Celebrating Our Failures

Amanda at blogwithoutalibrary.net writes:

This is from a design/marketing/communications company’s website. I love how they’re not afraid to showcase ideas that didn’t fly:

Think of this as the final resting place for ideas that – for one reason or another – lacked sufficient postage. The road to change is littered with them.

You can’t have innovation without failure, right? I’d love to see libraries celebrating their failures more. If you know of a library that does this, let us know in the comments!

Good stuff. And certainly part of a more open, transparent institution.

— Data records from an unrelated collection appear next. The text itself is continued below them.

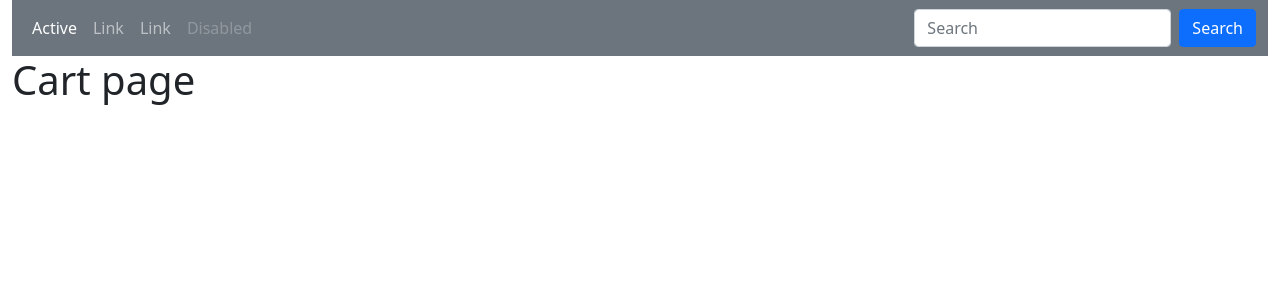
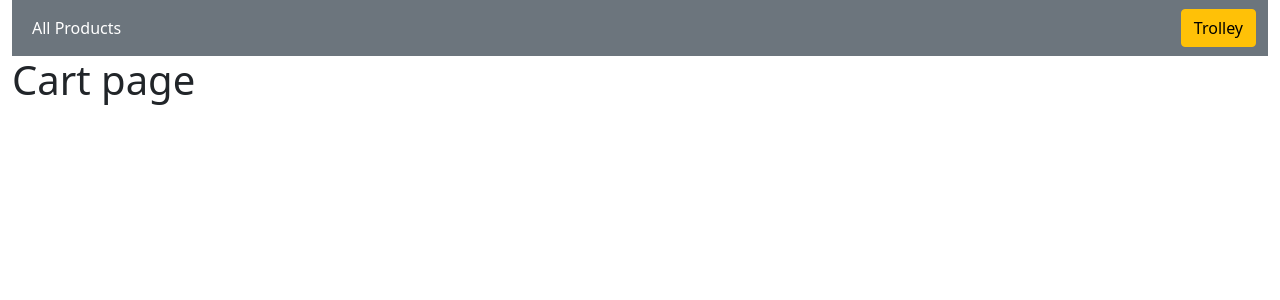
Before and after one commit to SampurnaC/ecommerce, a Django app: template store/templates/store/cart.html in a window 1280 px wide. Shown: the top 300 px of the page. Run offline with Django 4.2, Linux system fonts and the light colour scheme; the template is opened without the code that fills it, so the values that code supplies are empty.

Commit message:
add navbar in base file

```diff
--- a/store/templates/store/base.html
+++ b/store/templates/store/base.html
@@ -23,22 +23,15 @@
         <div class="container-fluid">
           <ul class="navbar-nav">
             <li class="nav-item">
-              <a class="nav-link active" href="#">Active</a>
+              <a class="nav-link active" href="{% url 'store:products' %}">All Products</a>
             </li>
-            <li class="nav-item">
-              <a class="nav-link" href="#">Link</a>
-            </li>
-            <li class="nav-item">
-              <a class="nav-link" href="#">Link</a>
-            </li>
-            <li class="nav-item">
-              <a class="nav-link disabled" href="#">Disabled</a>
-            </li>
+
           </ul>
-          <form class="d-flex">
+          <!-- <form class="d-flex">
             <input class="form-control me-2" type="text" placeholder="Search" />
             <button class="btn btn-primary" type="button">Search</button>
-          </form>
+          </form> -->
+          <a href="{% url 'cart:cart' %}" class="d-flex btn btn-warning">Trolley</a>
         </div>
       </nav>
     </div>
```
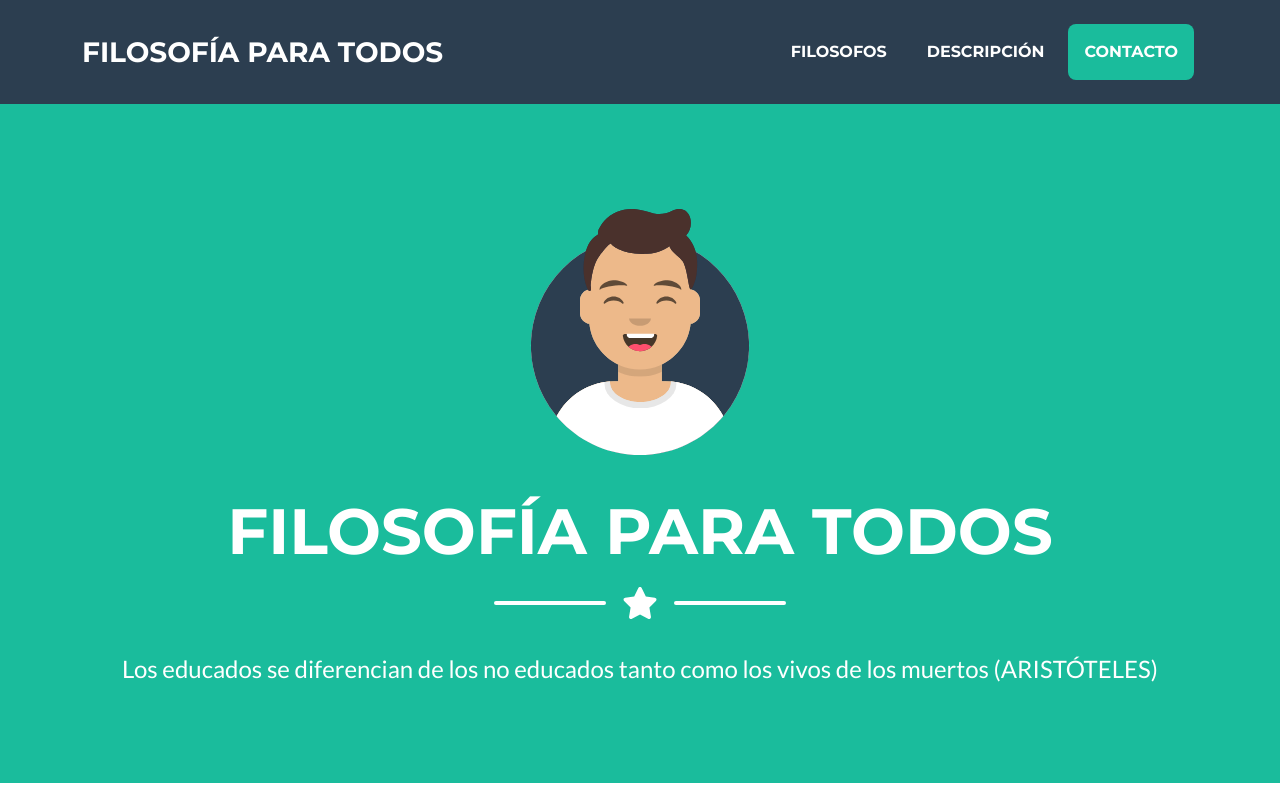
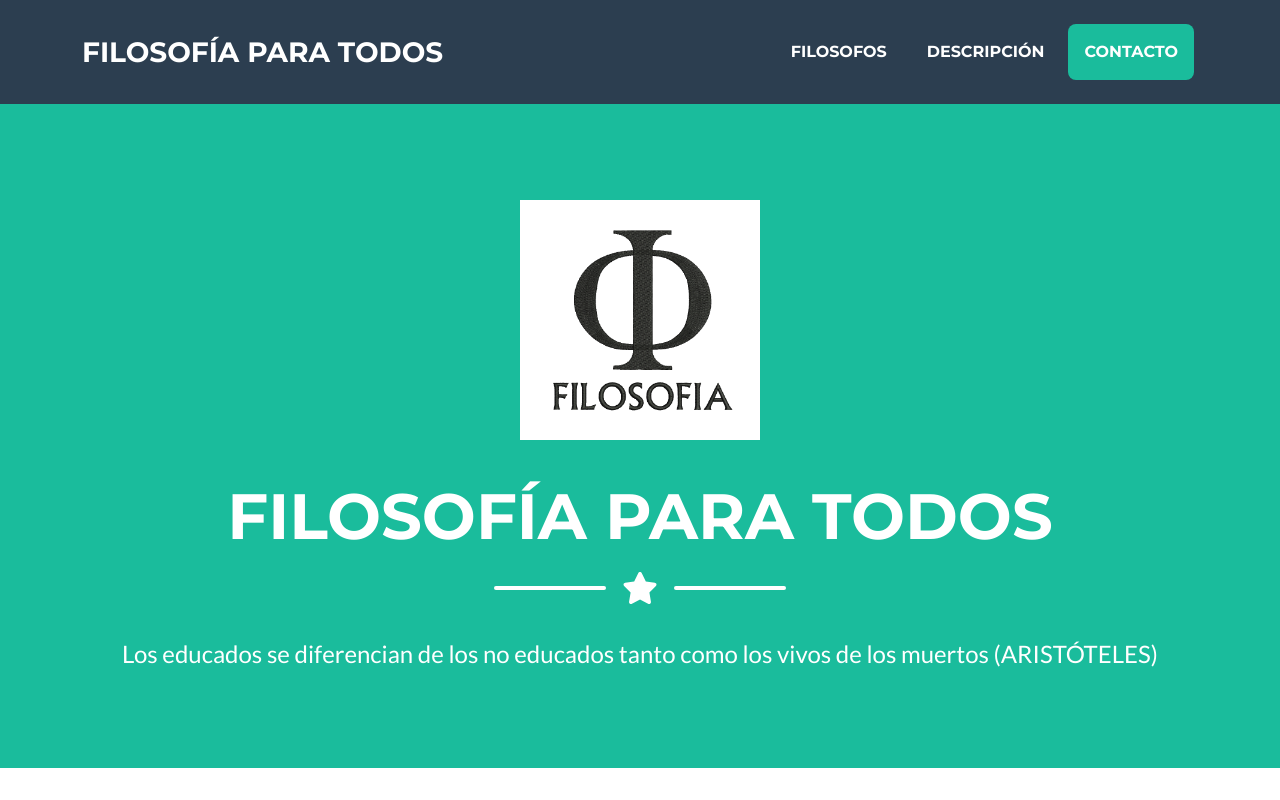
Before and after one commit to leyeduca28/modle2, a plain HTML site: page index.html in a window 1280 px wide. Shown: the top 800 px of the page. Drawn offline with nearby package versions, Linux system fonts and the light colour scheme.

Commit message:
Update index.html

```diff
--- a/index.html
+++ b/index.html
@@ -38,7 +38,7 @@
         <header class="masthead bg-primary text-white text-center">
             <div class="container d-flex align-items-center flex-column">
                 <!-- Masthead Avatar Image-->
-                <img class="masthead-avatar mb-5" src="assets/img/avataaars.svg" alt="..." />
+                <img class="masthead-avatar mb-5" src="assets/img/LOGO FIL.jpg" alt="..." />
                 <!-- Masthead Heading-->
                 <h1 class="masthead-heading text-uppercase mb-0">FILOSOFÍA PARA TODOS</h1>
                 <!-- Icon Divider-->
```
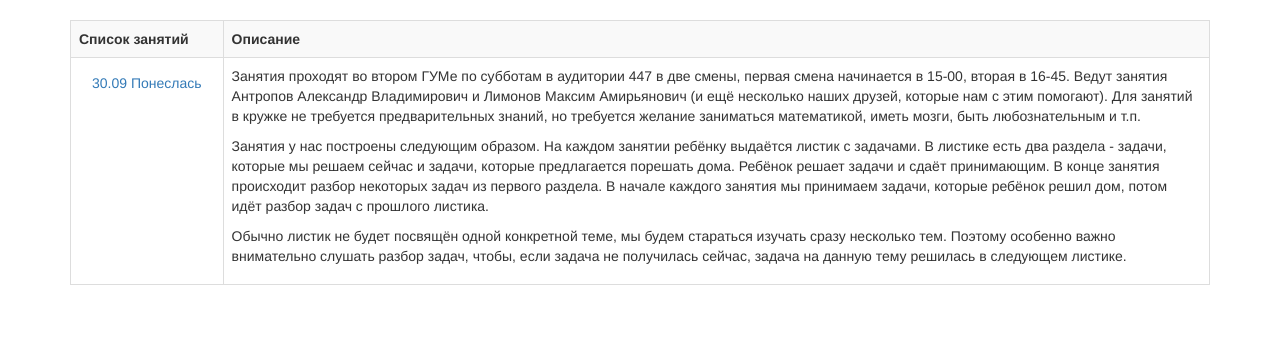
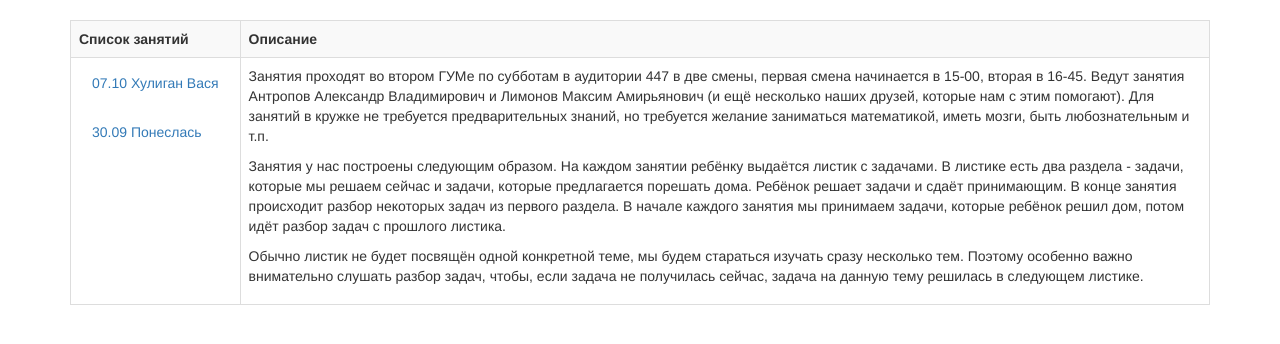
Before and after one commit to matemax/test_site, a Flask app: page /lessons in a window 1280 px wide. Shown: the part 52-396 px from the top of the page. Run offline with Flask 2, Linux system fonts and the light colour scheme; some libraries are stand-ins or nearby versions.

Commit message:
update lessons

```diff
--- a/app/templates/list_lessons.html
+++ b/app/templates/list_lessons.html
@@ -1,3 +1,6 @@
+     <div class="form-group">
+ <a href="/lessons/02" class="btn btn btn-link">07.10 Хулиган Вася</a>
+     </div>
 
      <div class="form-group">
  <a href="/lessons/01" class="btn btn btn-link">30.09 Понеслась</a>
```
Also changed, not shown: 1 other file.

One commenter ponders that it might not work in  public libraries:

While I think this is a lovely idea in theory, I just don’t see libraries doing it. As much as I would love them to! Public libraries are funded with public money so I’m sure they might see this idea of celebrating “failed ideas” as too close to celebrating “public money wasted”. You know what I mean? I’m not agreeing with that rationale, I’m just putting it out there as one possible reason why were not seeing more libraries do this.

Maybe Academic libraries have more latitude with something like this? I work in a public library and don’t pretend to understand how academics work but perhaps there is less need to be wary of being seen to be wasting money in an academic environment (sorry that was an akward sentence!). Just a thought (but like I said, I don’t know much about academic libs so I could be totally off base).

I think public libraries could certainly do this. Think “Anytown Public Library Innovation Labs” or “Cool County Public Library New Ideas Space” that might spend a bit of time experimenting with new services, new formats and new ways of doing what we do. The program might be prefaced with a statement like this:

Anytown PL’s mission is to promote access to information of all kinds, to anticipate the future needs of our patrons for library services and to give access to ideas in various media. This means we must be looking for new ways to serve our patrons. One way we’ll be doing this is devoting a bit of staff time and library resources to experimenting and trying new things. If you’d like to help, let us know. And we’ll let you know what we’re trying, what hasn’t worked, and what new services we’ll be bringing to you from these explorations.

As a APL patron, I might be very interested to check out the space and see what the staff have cooking. This space might be part of the physical library or part of its virtual presence. 

So, celebrating failures in the public library? I think so. What do you think?